As I entered the Contradiction Dance studio in Takoma Park, Md., Cooper-Moore had taken up a flute and Chad Taylor set up brushes and a snare drum in front of his kit. If you think of free jazz as nothing but overblown squeals, Cooper-Moore has always been one to reveal its meditative side. Over Taylor's swishy brush beats, which felt like sticks wanting to crawl out and play, Cooper-Moore alternated light, Eastern melodies and fluttered notes.

But as reverent and peaceful as Cooper-Moore can be, Digital Primitives is really a gnarly blues animal. The howl that came out of Cooper-Moore shouldn't have been surprising given past protest records like America, but his voice pierced the dance studio mirrors and pummeled everyone in the room. Saxophonist Assif Tsahar picked up on the vocal melody, slowly tearing it apart after each repetition as Chad Taylor hit a funk pocket that'd make ?uestlove do a double-take.
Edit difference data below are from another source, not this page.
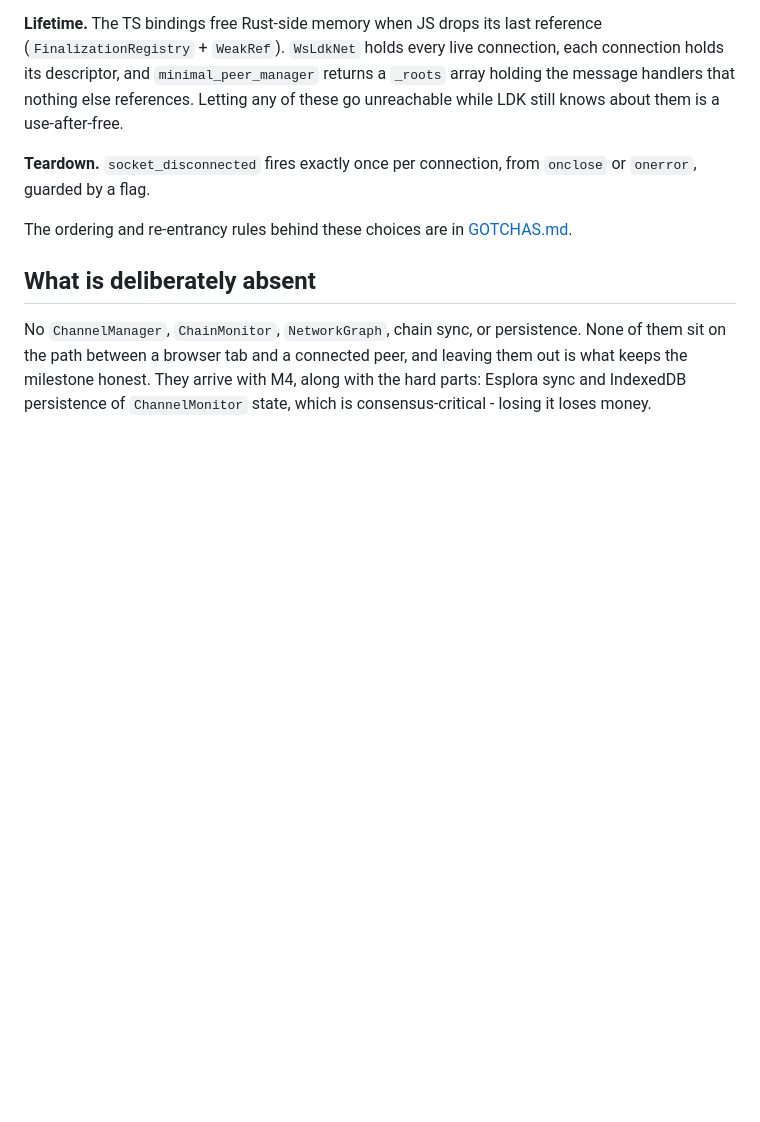
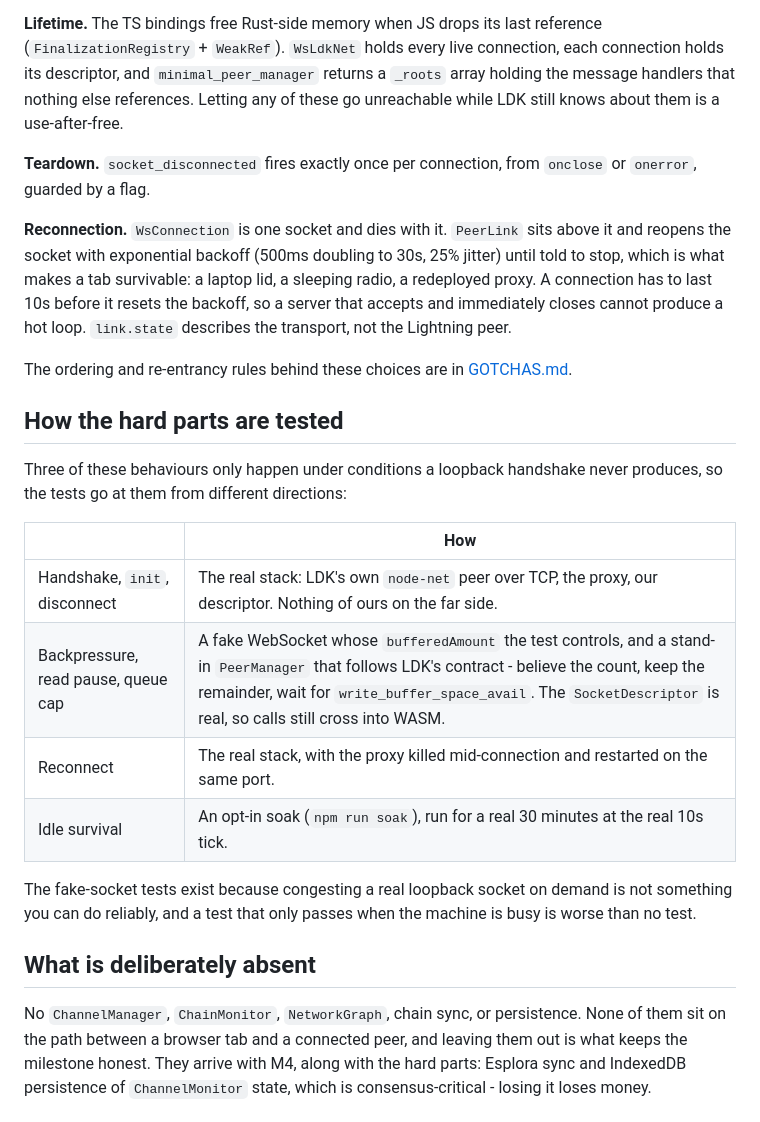
Before and after one commit to f3r10/ldk-ws-proxy, a Markdown page: docs/ARCHITECTURE.md, the part around the change. GitHub-like rendering; blank space fills up the shorter version.

```diff
--- a/docs/ARCHITECTURE.md
+++ b/docs/ARCHITECTURE.md
@@ -63,7 +63,30 @@ knows about them is a use-after-free.
 **Teardown.** `socket_disconnected` fires exactly once per connection, from `onclose` or
 `onerror`, guarded by a flag.
 
+**Reconnection.** `WsConnection` is one socket and dies with it. `PeerLink` sits above it and
+reopens the socket with exponential backoff (500ms doubling to 30s, 25% jitter) until told to
+stop, which is what makes a tab survivable: a laptop lid, a sleeping radio, a redeployed
+proxy. A connection has to last 10s before it resets the backoff, so a server that accepts and
+immediately closes cannot produce a hot loop. `link.state` describes the transport, not the
+Lightning peer.
+
 The ordering and re-entrancy rules behind these choices are in [GOTCHAS.md](GOTCHAS.md).
+
+## How the hard parts are tested
+
+Three of these behaviours only happen under conditions a loopback handshake never produces, so
+the tests go at them from different directions:
+
+| | How |
+|---|---|
+| Handshake, `init`, disconnect | The real stack: LDK's own `node-net` peer over TCP, the proxy, our descriptor. Nothing of ours on the far side. |
+| Backpressure, read pause, queue cap | A fake WebSocket whose `bufferedAmount` the test controls, and a stand-in `PeerManager` that follows LDK's contract - believe the count, keep the remainder, wait for `write_buffer_space_avail`. The `SocketDescriptor` is real, so calls still cross into WASM. |
+| Reconnect | The real stack, with the proxy killed mid-connection and restarted on the same port. |
+| Idle survival | An opt-in soak (`npm run soak`), run for a real 30 minutes at the real 10s tick. |
+
+The fake-socket tests exist because congesting a real loopback socket on demand is not
+something you can do reliably, and a test that only passes when the machine is busy is worse
+than no test.
 
 ## What is deliberately absent
 
```
Also changed, not shown: README.md (+37 -10 lines), docs/GOTCHAS.md (+29 -1 lines).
Taking up his diddley-bow ("a lap fretless bass suspended in air and played with sticks"), Cooper-Moore channeled the explorative funk bass of Jamaaladeen Tacuma (Ornette Coleman's Prime Time) on an instrument with only one string.

The extended improvisation that followed, titled "The Old Lady In Blue A Damsel Still," is really unlike anything I've heard in jazz right now. All three musicians pounded into their instruments with truth-seeking fervor, twisted and wrangled as it was. There were touches of James Blood Ulmer's blues-tinged free-music -- perhaps a bit of the aforementioned Prime Time -- but at Contradiction Dance, Digital Primitives revealed improvisation as a soulful journey. The medium for such a journey might be an odd one, but didn't we heed the desperate call of Sly and the Family Stone's Stand!? If I have to holler, dance and writhe, I will follow Digital Primitives wherever they go.